**Task requirements:**
List every line below containing "거래대금스코어".

**Records supplied:**
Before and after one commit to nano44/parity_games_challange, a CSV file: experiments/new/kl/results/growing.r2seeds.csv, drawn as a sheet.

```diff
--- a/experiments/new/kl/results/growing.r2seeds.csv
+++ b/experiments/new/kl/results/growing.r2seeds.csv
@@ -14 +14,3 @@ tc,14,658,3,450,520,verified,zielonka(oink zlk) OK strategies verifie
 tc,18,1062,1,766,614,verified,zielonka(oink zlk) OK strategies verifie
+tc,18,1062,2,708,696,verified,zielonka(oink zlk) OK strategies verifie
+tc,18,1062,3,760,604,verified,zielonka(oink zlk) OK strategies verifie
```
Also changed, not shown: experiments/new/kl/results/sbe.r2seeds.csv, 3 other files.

* * *

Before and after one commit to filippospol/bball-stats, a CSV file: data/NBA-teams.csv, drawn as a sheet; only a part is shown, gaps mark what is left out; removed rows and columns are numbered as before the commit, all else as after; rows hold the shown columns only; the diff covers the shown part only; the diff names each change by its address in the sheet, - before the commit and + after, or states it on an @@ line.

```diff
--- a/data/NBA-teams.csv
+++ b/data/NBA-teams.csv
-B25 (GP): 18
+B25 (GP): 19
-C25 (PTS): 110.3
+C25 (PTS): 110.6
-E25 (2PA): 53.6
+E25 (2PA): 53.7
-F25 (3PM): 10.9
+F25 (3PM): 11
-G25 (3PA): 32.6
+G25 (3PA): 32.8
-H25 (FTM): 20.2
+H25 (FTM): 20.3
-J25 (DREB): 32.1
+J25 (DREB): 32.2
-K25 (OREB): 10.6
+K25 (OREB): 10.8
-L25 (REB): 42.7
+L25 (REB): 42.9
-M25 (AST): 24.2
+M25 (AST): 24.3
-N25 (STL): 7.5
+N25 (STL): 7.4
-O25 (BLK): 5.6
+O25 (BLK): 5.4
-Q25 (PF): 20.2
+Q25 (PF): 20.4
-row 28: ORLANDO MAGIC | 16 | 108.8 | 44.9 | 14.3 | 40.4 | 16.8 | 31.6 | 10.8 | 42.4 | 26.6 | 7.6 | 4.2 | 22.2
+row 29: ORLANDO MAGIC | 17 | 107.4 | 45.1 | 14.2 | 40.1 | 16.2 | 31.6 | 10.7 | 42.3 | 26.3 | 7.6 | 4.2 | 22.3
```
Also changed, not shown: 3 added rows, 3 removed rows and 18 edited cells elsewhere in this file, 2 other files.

---

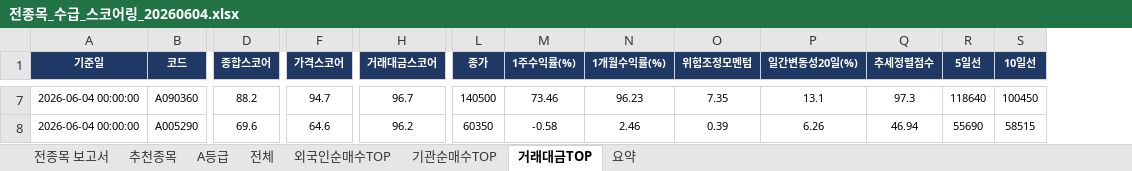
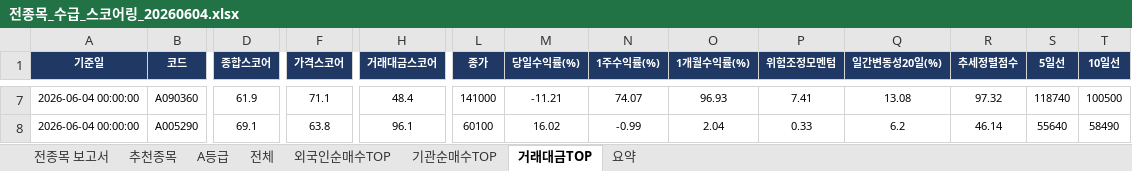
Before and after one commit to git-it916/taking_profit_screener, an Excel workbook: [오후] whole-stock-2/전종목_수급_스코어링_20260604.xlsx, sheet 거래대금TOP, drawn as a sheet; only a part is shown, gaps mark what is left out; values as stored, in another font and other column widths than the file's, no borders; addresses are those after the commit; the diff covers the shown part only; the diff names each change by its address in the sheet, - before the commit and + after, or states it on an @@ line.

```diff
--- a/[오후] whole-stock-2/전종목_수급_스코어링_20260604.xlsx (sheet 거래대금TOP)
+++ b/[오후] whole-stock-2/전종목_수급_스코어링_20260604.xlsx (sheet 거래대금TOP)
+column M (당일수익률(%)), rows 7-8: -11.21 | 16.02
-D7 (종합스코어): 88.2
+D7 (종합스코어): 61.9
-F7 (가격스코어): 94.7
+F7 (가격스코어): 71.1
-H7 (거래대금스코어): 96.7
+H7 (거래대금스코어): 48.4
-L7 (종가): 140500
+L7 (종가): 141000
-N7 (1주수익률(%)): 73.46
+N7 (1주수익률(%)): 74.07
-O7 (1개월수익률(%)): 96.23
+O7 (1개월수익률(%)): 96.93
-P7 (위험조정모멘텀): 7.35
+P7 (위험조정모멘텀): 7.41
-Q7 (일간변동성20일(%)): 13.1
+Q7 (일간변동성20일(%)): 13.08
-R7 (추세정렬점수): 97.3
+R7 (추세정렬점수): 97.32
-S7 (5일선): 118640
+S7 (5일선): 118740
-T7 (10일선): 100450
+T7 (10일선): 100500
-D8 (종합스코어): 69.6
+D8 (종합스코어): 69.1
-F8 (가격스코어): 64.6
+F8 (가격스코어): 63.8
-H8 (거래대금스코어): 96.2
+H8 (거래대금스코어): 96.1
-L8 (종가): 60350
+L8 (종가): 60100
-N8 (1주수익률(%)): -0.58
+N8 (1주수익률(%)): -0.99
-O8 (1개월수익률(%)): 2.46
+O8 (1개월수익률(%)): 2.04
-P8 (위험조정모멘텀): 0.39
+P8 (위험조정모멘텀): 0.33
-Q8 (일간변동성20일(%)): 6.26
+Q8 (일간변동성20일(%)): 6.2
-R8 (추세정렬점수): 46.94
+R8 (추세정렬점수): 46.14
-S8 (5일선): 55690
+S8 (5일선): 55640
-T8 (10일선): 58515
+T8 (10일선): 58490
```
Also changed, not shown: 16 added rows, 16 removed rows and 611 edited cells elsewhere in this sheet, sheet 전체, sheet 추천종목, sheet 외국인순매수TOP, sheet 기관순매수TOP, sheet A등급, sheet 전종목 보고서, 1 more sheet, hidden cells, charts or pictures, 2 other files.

**Written solution:**
-H7 (거래대금스코어): 96.7
+H7 (거래대금스코어): 48.4
-H8 (거래대금스코어): 96.2
+H8 (거래대금스코어): 96.1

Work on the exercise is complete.